Web page revision data ▸
_ _ _ _

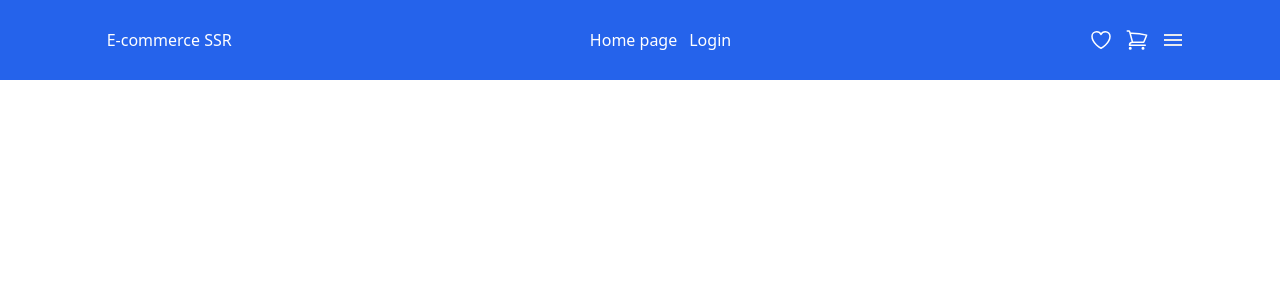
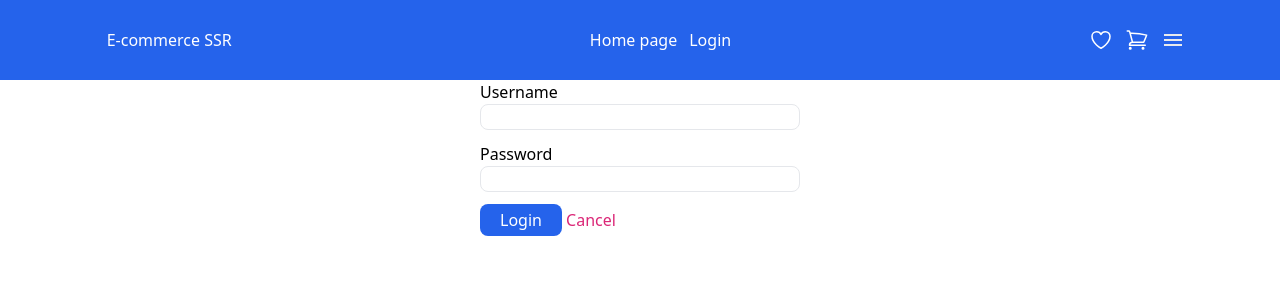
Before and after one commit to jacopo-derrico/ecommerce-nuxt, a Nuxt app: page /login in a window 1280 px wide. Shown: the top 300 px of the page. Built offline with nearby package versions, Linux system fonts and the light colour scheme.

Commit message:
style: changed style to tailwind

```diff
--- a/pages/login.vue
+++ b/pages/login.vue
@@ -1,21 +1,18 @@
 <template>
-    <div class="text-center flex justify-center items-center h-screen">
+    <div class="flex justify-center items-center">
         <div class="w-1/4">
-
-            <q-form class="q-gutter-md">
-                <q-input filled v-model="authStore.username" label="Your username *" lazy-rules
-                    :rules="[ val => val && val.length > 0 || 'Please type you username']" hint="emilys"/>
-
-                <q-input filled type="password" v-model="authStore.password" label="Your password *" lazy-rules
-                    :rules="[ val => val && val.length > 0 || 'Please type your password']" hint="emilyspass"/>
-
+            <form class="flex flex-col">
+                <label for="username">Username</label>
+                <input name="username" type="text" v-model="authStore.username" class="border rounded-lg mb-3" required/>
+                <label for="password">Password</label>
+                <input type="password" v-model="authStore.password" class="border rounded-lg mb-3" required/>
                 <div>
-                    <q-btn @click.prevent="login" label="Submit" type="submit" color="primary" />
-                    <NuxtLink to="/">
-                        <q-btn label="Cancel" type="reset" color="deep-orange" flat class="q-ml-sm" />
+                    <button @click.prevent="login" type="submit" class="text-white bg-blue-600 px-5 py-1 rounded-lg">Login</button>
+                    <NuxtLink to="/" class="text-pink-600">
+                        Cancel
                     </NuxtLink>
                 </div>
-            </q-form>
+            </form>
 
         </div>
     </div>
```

_ _ _ _

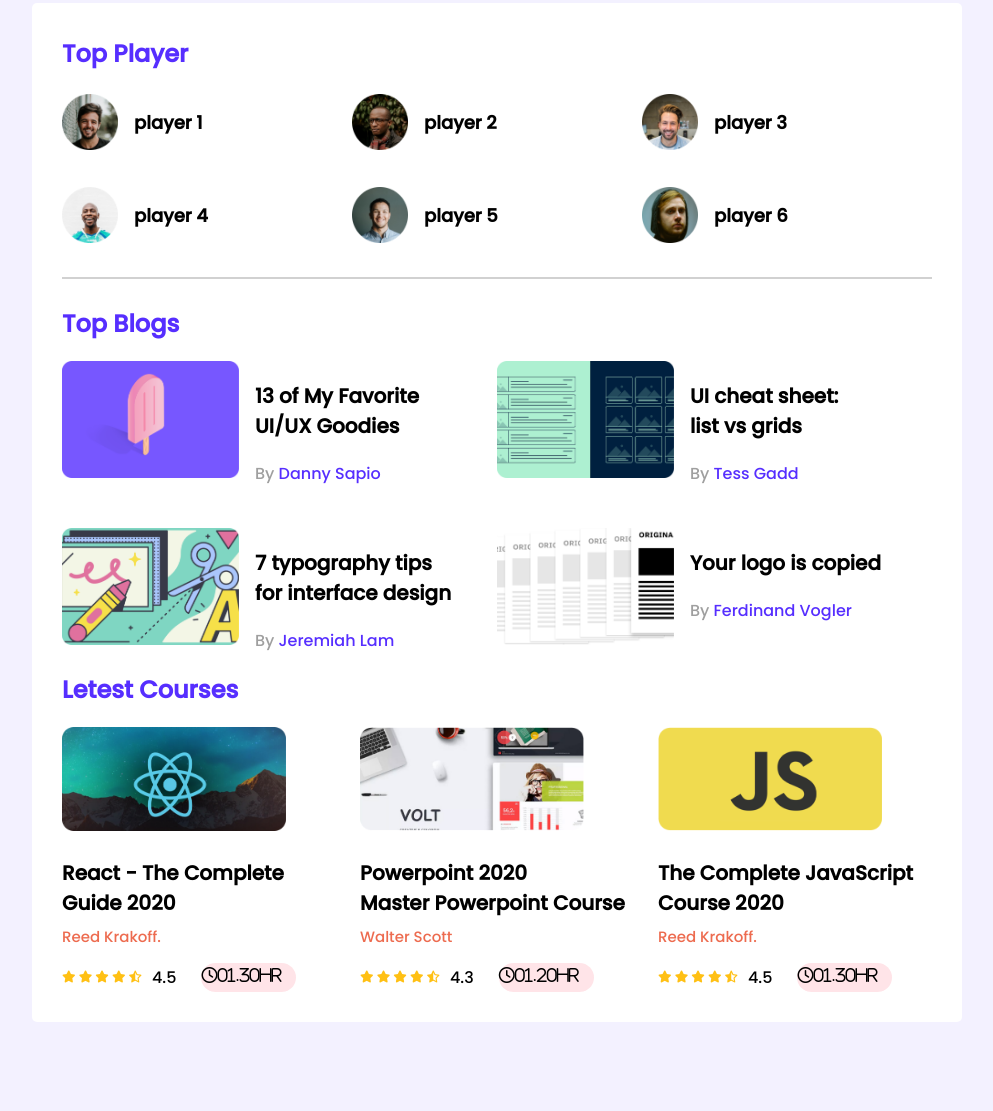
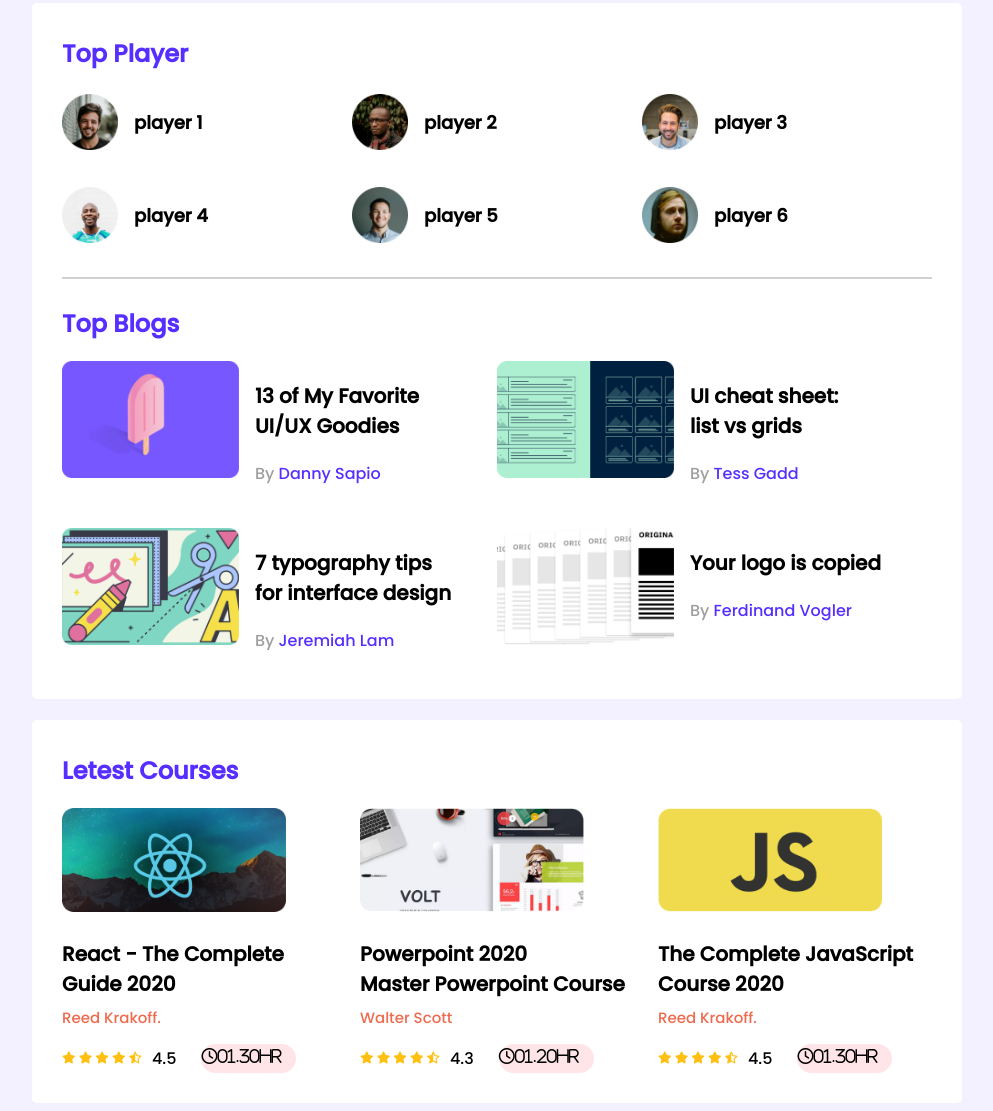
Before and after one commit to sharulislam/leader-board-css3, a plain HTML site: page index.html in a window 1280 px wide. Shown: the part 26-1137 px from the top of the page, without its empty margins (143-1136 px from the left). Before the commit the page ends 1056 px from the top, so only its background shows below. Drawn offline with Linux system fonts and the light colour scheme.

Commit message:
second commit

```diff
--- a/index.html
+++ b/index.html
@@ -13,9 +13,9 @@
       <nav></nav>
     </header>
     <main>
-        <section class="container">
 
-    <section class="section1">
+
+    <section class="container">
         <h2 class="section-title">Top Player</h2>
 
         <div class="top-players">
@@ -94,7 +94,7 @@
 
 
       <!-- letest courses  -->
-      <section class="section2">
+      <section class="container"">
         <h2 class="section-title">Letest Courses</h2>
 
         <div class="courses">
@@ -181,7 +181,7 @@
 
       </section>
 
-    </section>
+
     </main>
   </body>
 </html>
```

_ _ _ _

REQUIREMENT ▸ Go through the records and report each line that contains "click".

RESPONSE TO THIS TASK ▸
-                    <q-btn @click.prevent="login" label="Submit" type="submit" color="primary" />
+                    <button @click.prevent="login" type="submit" class="text-white bg-blue-600 px-5 py-1 rounded-lg">Login</button>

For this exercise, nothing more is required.